_Exercise prompt_:
Determine how many lines in the listing contain the string "nodeSpacing"; respond with the number alone.

_Given records_:
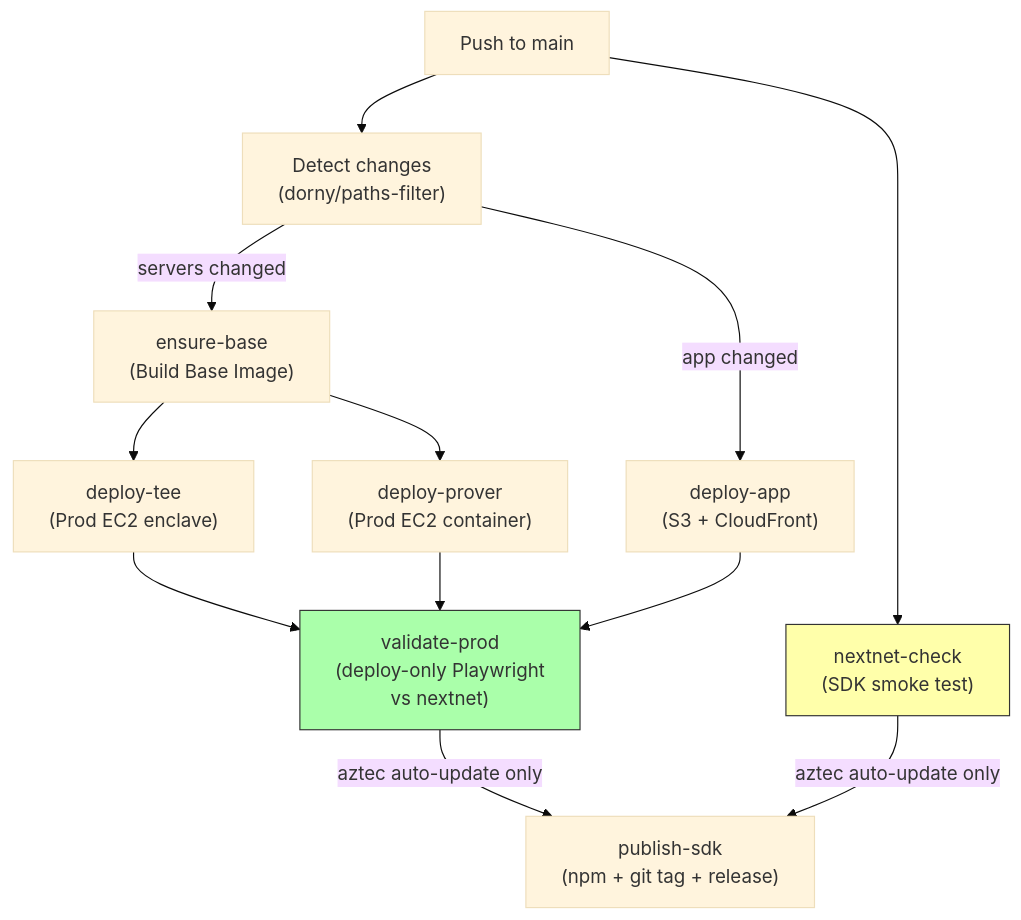
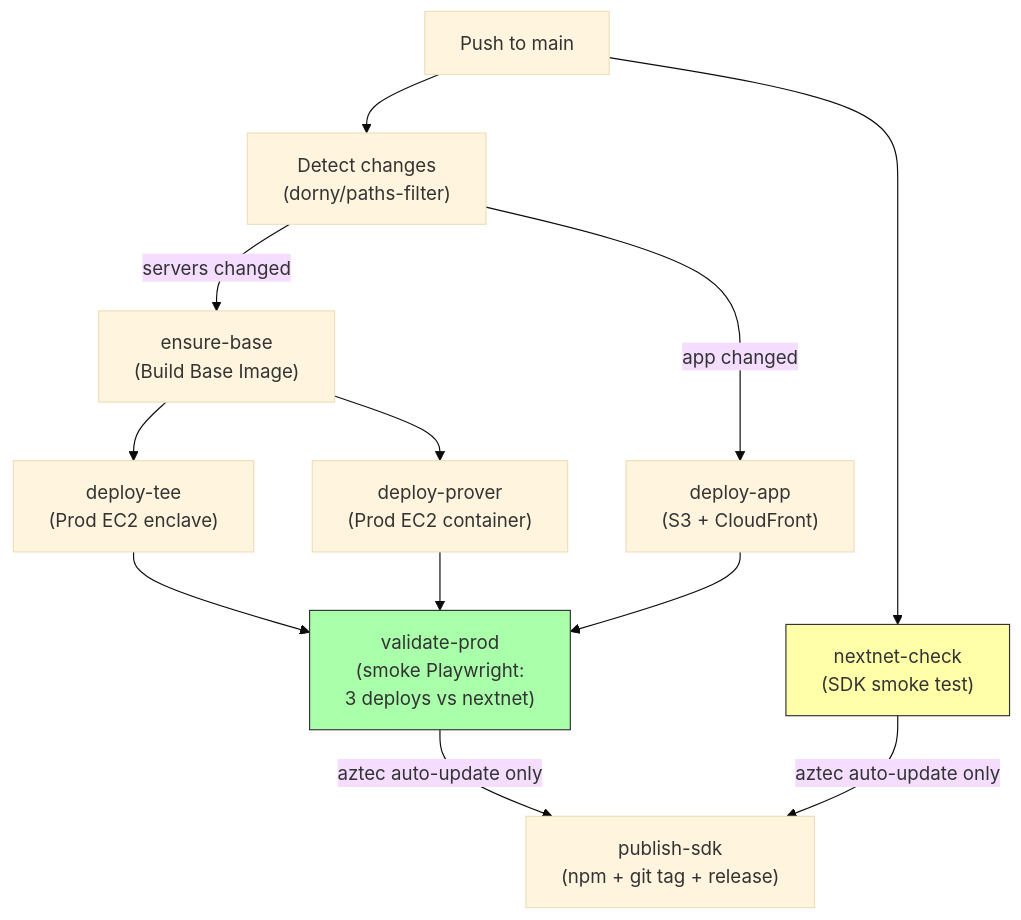
The fourth of 5 diagrams in docs/ci-pipeline.md (alejoamiras/tee-rex), drawn with Mermaid (base theme) before and after one commit. The commit also changed other lines of this file and 11 other files, not shown here.

First line of the commit message:
refactor: split app e2e into local-network (fast) and smoke (real proofs) (#110)

````diff
--- a/docs/ci-pipeline.md
+++ b/docs/ci-pipeline.md
@@ -113,18 +113,18 @@
 ```mermaid
 graph TD
     push["Push to main"] --> changes["Detect changes\n(dorny/paths-filter)"]
 
     changes -->|servers changed| base["ensure-base\n(Build Base Image)"]
     changes -->|app changed| app["deploy-app\n(S3 + CloudFront)"]
     push --> nextnet["nextnet-check\n(SDK smoke test)"]
 
     base --> tee["deploy-tee\n(Prod EC2 enclave)"]
     base --> prover["deploy-prover\n(Prod EC2 container)"]
 
-    tee & prover & app --> validate["validate-prod\n(deploy-only Playwright\nvs nextnet)"]
+    tee & prover & app --> validate["validate-prod\n(smoke Playwright:\n3 deploys vs nextnet)"]
 
     validate & nextnet -->|aztec auto-update only| publish["publish-sdk\n(npm + git tag + release)"]
 
     style validate fill:#afa,stroke:#333
     style nextnet fill:#ffa,stroke:#333
 ```
````
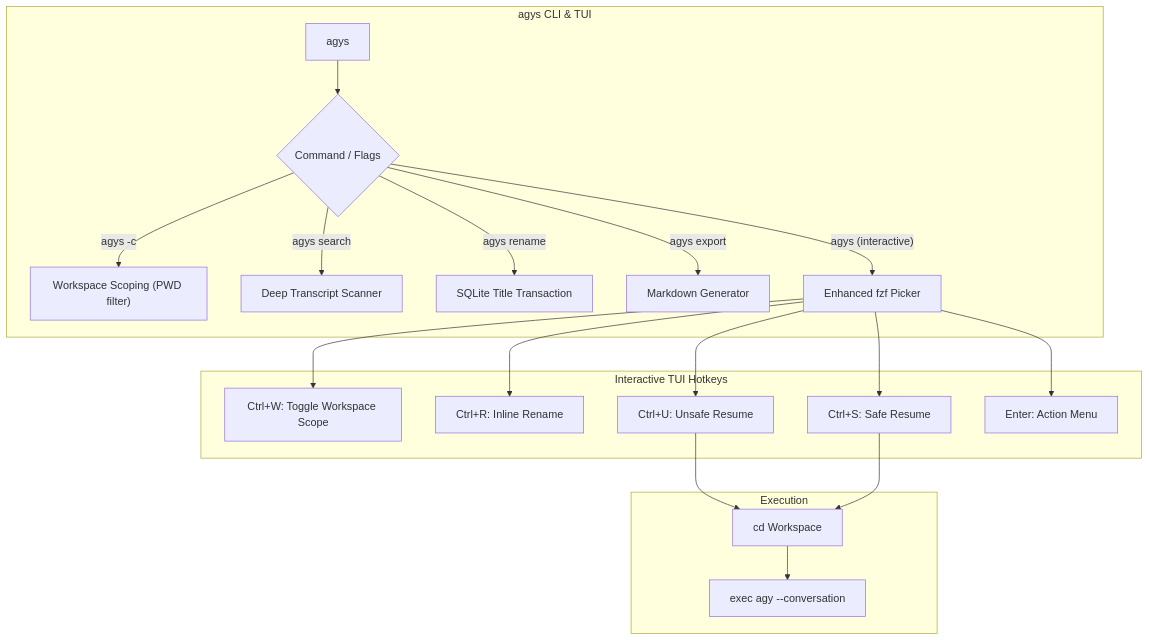
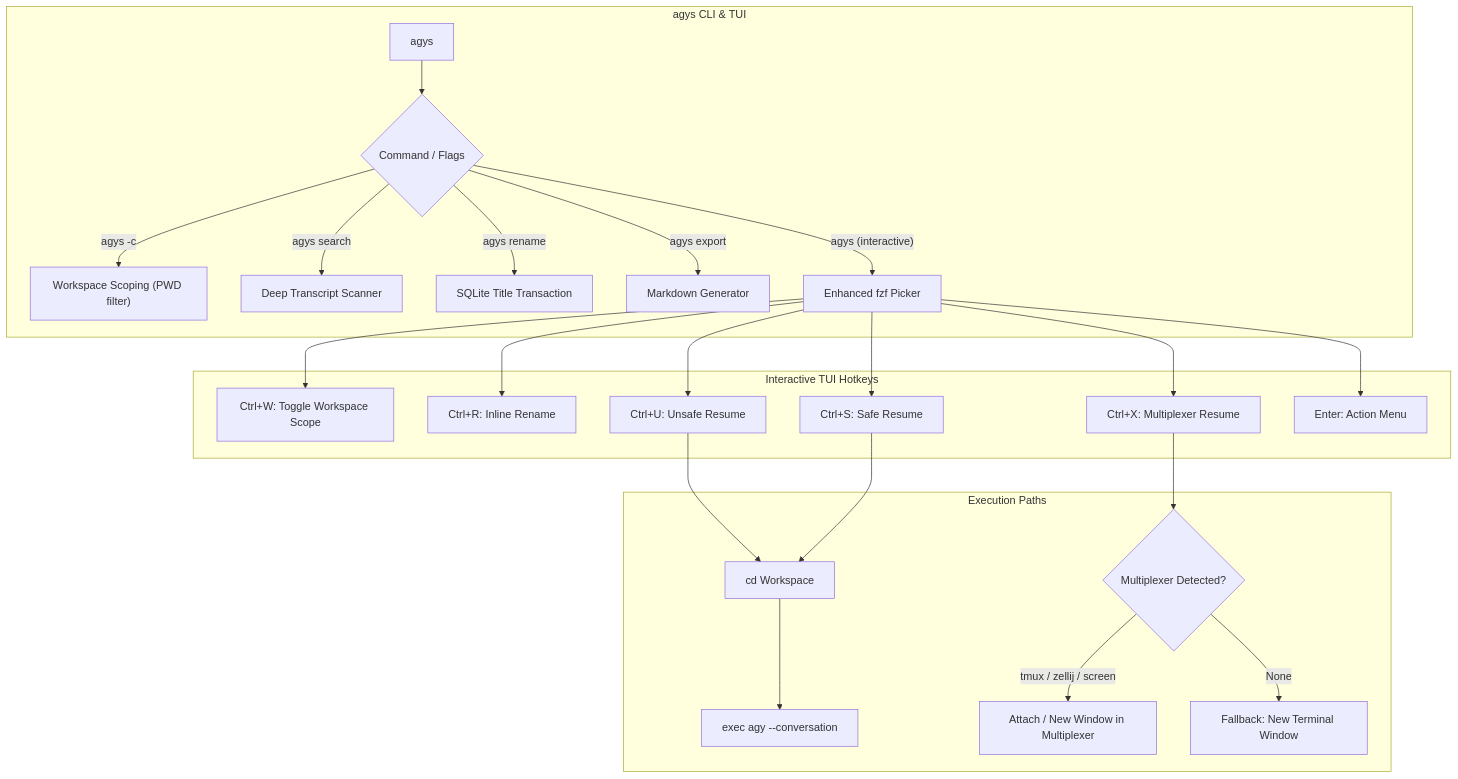
The diagram in README.md (kdrai512/agy-sessions), drawn with Mermaid before and after one commit. The commit also changed other lines of this file and 6 other files, not shown here.

Commit message:
feat: add terminal multiplexer integration (tmux, zellij, screen) with new terminal fallback

````diff
--- a/README.md
+++ b/README.md
@@ -220,23 +262,27 @@
 ```mermaid
 flowchart TD
     subgraph CLI ["agys CLI & TUI"]
         A["agys"] --> B{"Command / Flags"}
         B -- "agys -c" --> C["Workspace Scoping (PWD filter)"]
         B -- "agys search" --> D["Deep Transcript Scanner"]
         B -- "agys rename" --> E["SQLite Title Transaction"]
         B -- "agys export" --> F["Markdown Generator"]
         B -- "agys (interactive)" --> G["Enhanced fzf Picker"]
     end
 
     subgraph Hotkeys ["Interactive TUI Hotkeys"]
         G --> H["Ctrl+W: Toggle Workspace Scope"]
         G --> I["Ctrl+R: Inline Rename"]
         G --> J["Ctrl+U: Unsafe Resume"]
         G --> K["Ctrl+S: Safe Resume"]
+        G --> X["Ctrl+X: Multiplexer Resume"]
         G --> L["Enter: Action Menu"]
     end
 
-    subgraph Launch ["Execution"]
+    subgraph Launch ["Execution Paths"]
         J & K --> M["cd Workspace"] --> N["exec agy --conversation <id>"]
+        X --> O{"Multiplexer Detected?"}
+        O -- "tmux / zellij / screen" --> P["Attach / New Window in Multiplexer"]
+        O -- "None" --> Q["Fallback: New Terminal Window"]
     end
 ```
````
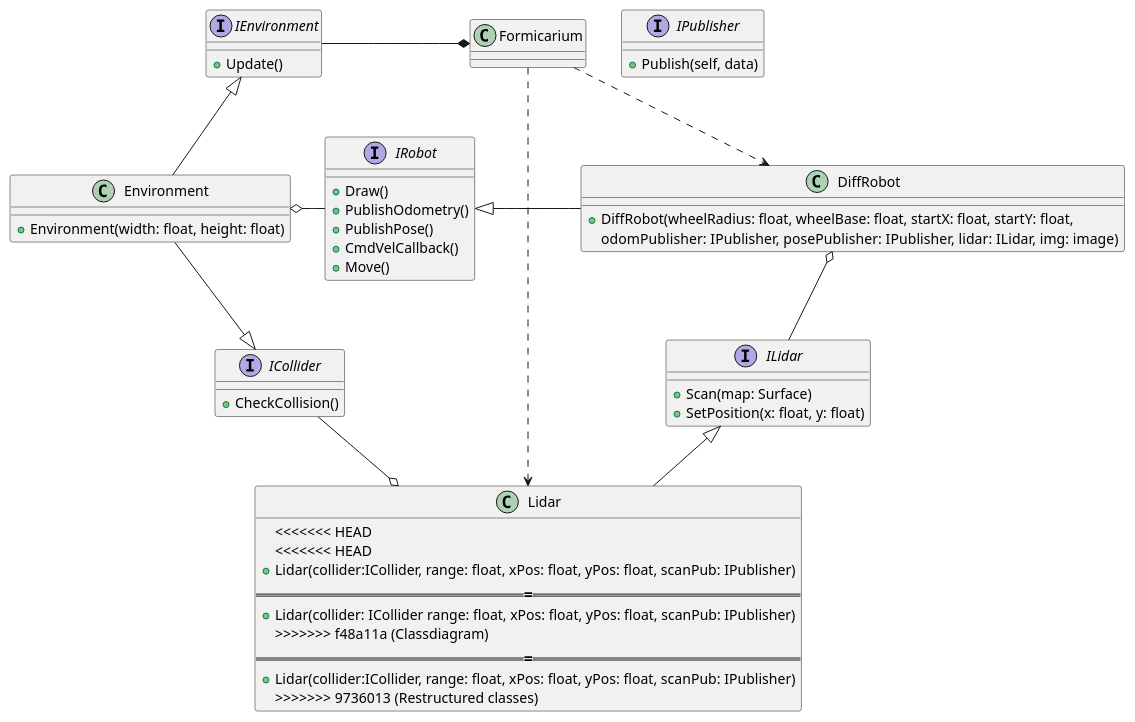
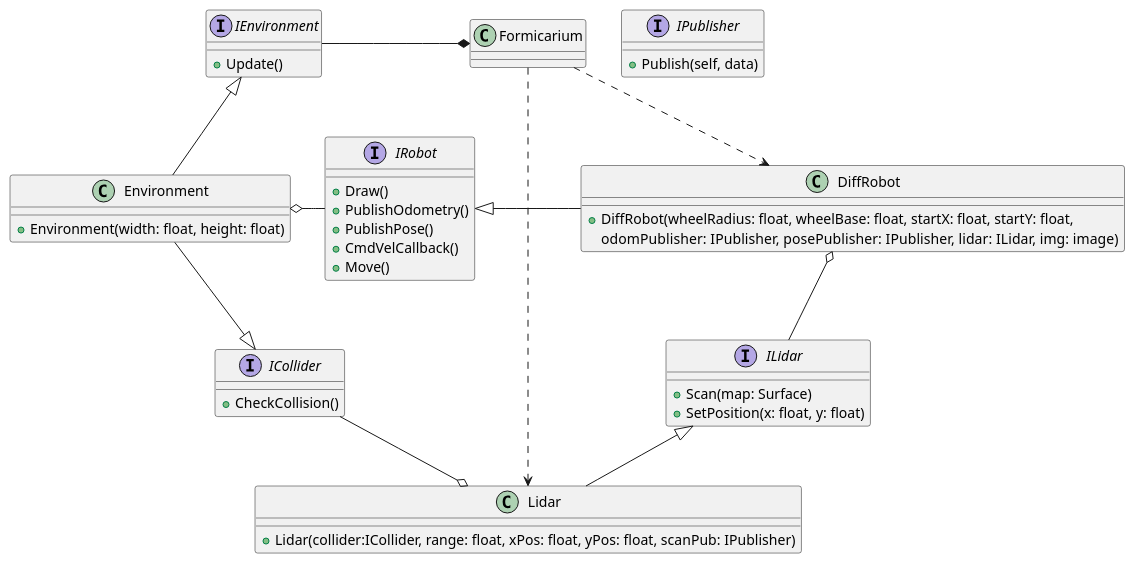
One commit to TeamSolenopsis/Formicarium changed the diagram in design/Classdiagram.puml. Above: the diagram before and after it, drawn with PlantUML. The commit also changed 5 other files, not shown here.

```diff
--- a/design/Classdiagram.puml
+++ b/design/Classdiagram.puml
@@ -1,68 +1,60 @@
 @startuml
 
 class Formicarium{
 
 }
 
 interface IEnvironment{
     +Update()
 }
 
 interface ICollider{
     +CheckCollision()
 }
 
 class Environment{
     +Environment(width: float, height: float)
 }
 
 interface IPublisher{
     +Publish(self, data)
 }
 
 interface IRobot{
     +Draw()
     +PublishOdometry()
     +PublishPose()
     +CmdVelCallback()
     +Move()
 }
 
 class DiffRobot{
     +DiffRobot(wheelRadius: float, wheelBase: float, startX: float, startY: float,
                  odomPublisher: IPublisher, posePublisher: IPublisher, lidar: ILidar, img: image)
 }
 
 interface ILidar{
     +Scan(map: Surface)
     +SetPosition(x: float, y: float)
 }
 
 class Lidar{
-<<<<<<< HEAD
-<<<<<<< HEAD
     +Lidar(collider:ICollider, range: float, xPos: float, yPos: float, scanPub: IPublisher)
-=======
-    +Lidar(collider: ICollider range: float, xPos: float, yPos: float, scanPub: IPublisher)
->>>>>>> f48a11a (Classdiagram)
-=======
-    +Lidar(collider:ICollider, range: float, xPos: float, yPos: float, scanPub: IPublisher)
->>>>>>> 9736013 (Restructured classes)
 }
 
 IEnvironment <|-- Environment
 ICollider <|-left- Environment
 Formicarium *-left- IEnvironment
 Environment o-right- IRobot 
 
 Formicarium ..> Lidar
 Formicarium ..> DiffRobot
 
 IRobot <|-right- DiffRobot
 ILidar <|-- Lidar
 DiffRobot o-- ILidar
 Lidar o-left- ICollider
 
 
 
 @enduml
```
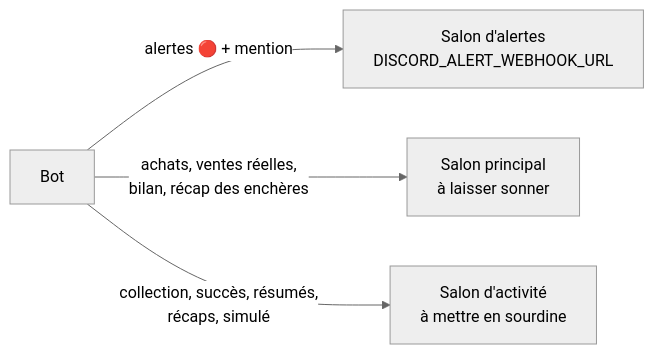
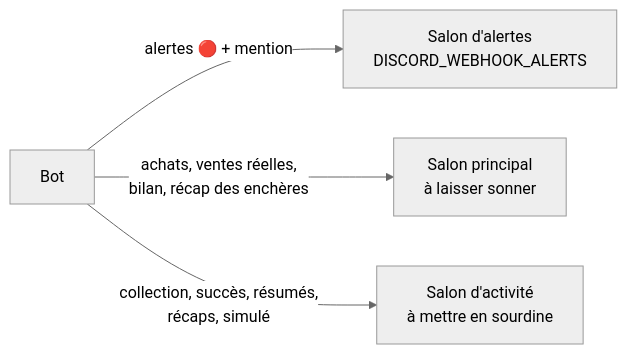
Before and after one commit to MaKSiiMe/WikiMastered: the eighth of 8 diagrams in docs/FONCTIONNEMENT.md, drawn with Mermaid (neutral theme). The commit also changed other lines of this file and 62 other files, not shown here.

````diff
--- a/docs/FONCTIONNEMENT.md
+++ b/docs/FONCTIONNEMENT.md
@@ -263,6 +263,6 @@
 ```mermaid
 flowchart LR
-    B["Bot"] -->|"alertes 🔴 + mention"| AL["Salon d'alertes<br/>DISCORD_ALERT_WEBHOOK_URL"]
+    B["Bot"] -->|"alertes 🔴 + mention"| AL["Salon d'alertes<br/>DISCORD_WEBHOOK_ALERTS"]
     B -->|"achats, ventes réelles,<br/>bilan, récap des enchères"| PR["Salon principal<br/>à laisser sonner"]
     B -->|"collection, succès, résumés,<br/>récaps, simulé"| AC["Salon d'activité<br/>à mettre en sourdine"]
 ```
````
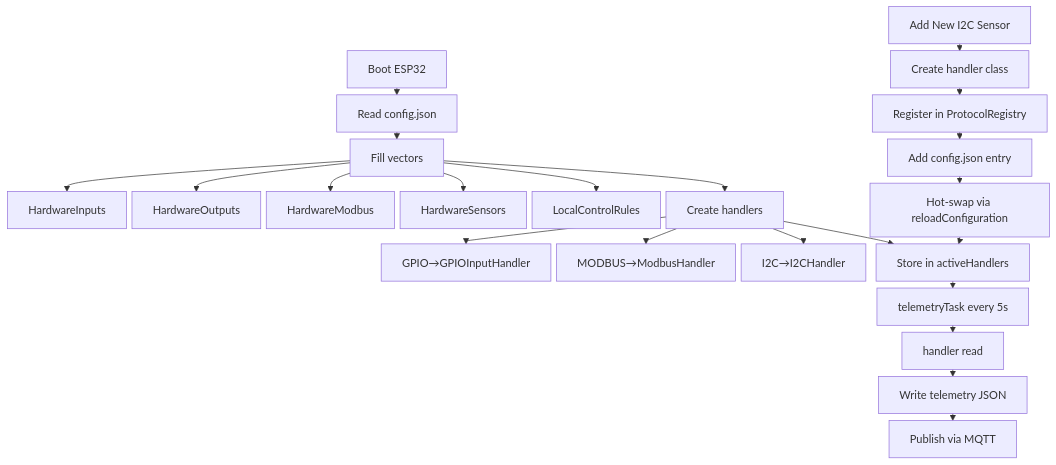
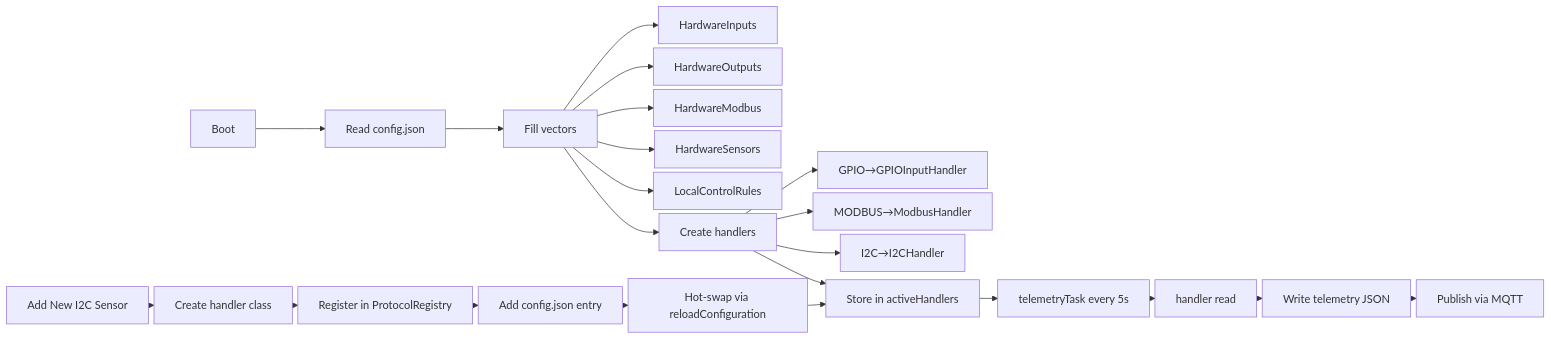
One commit to Rezen351/enyx-enterprise changed diagram 12 of 26 in docs/bab3.md. Above: the diagram before and after it, drawn with Mermaid.

Commit message:
docs: further compact configuration-driven flowchart with smaller spacing and LR layout

````diff
--- a/docs/bab3.md
+++ b/docs/bab3.md
@@ -1311,25 +1311,25 @@
 ```mermaid
-%%{init: {'flowchart': {'nodeSpacing': 8, 'rankSpacing': 10, 'fontSize': 14}}}%%
-flowchart TD
-    A[Boot ESP32] --> B[Read config.json]
+%%{init: {'flowchart': {'nodeSpacing': 6, 'rankSpacing': 8, 'fontSize': 13}}}%%
+flowchart LR
+    A[Boot] --> B[Read config.json]
     B --> C[Fill vectors]
     C --> C1[HardwareInputs]
     C --> C2[HardwareOutputs]
     C --> C3[HardwareModbus]
     C --> C4[HardwareSensors]
     C --> C5[LocalControlRules]
     C --> D[Create handlers]
     D --> D1[GPIO→GPIOInputHandler]
     D --> D2[MODBUS→ModbusHandler]
     D --> D3[I2C→I2CHandler]
     D --> E[Store in activeHandlers]
     E --> F[telemetryTask every 5s]
     F --> G[handler read]
     G --> H[Write telemetry JSON]
     H --> I[Publish via MQTT]
     J[Add New I2C Sensor] --> K[Create handler class]
     K --> L[Register in ProtocolRegistry]
     L --> M[Add config.json entry]
     M --> N[Hot-swap via reloadConfiguration]
     N --> E
 ```
````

_Response_:
2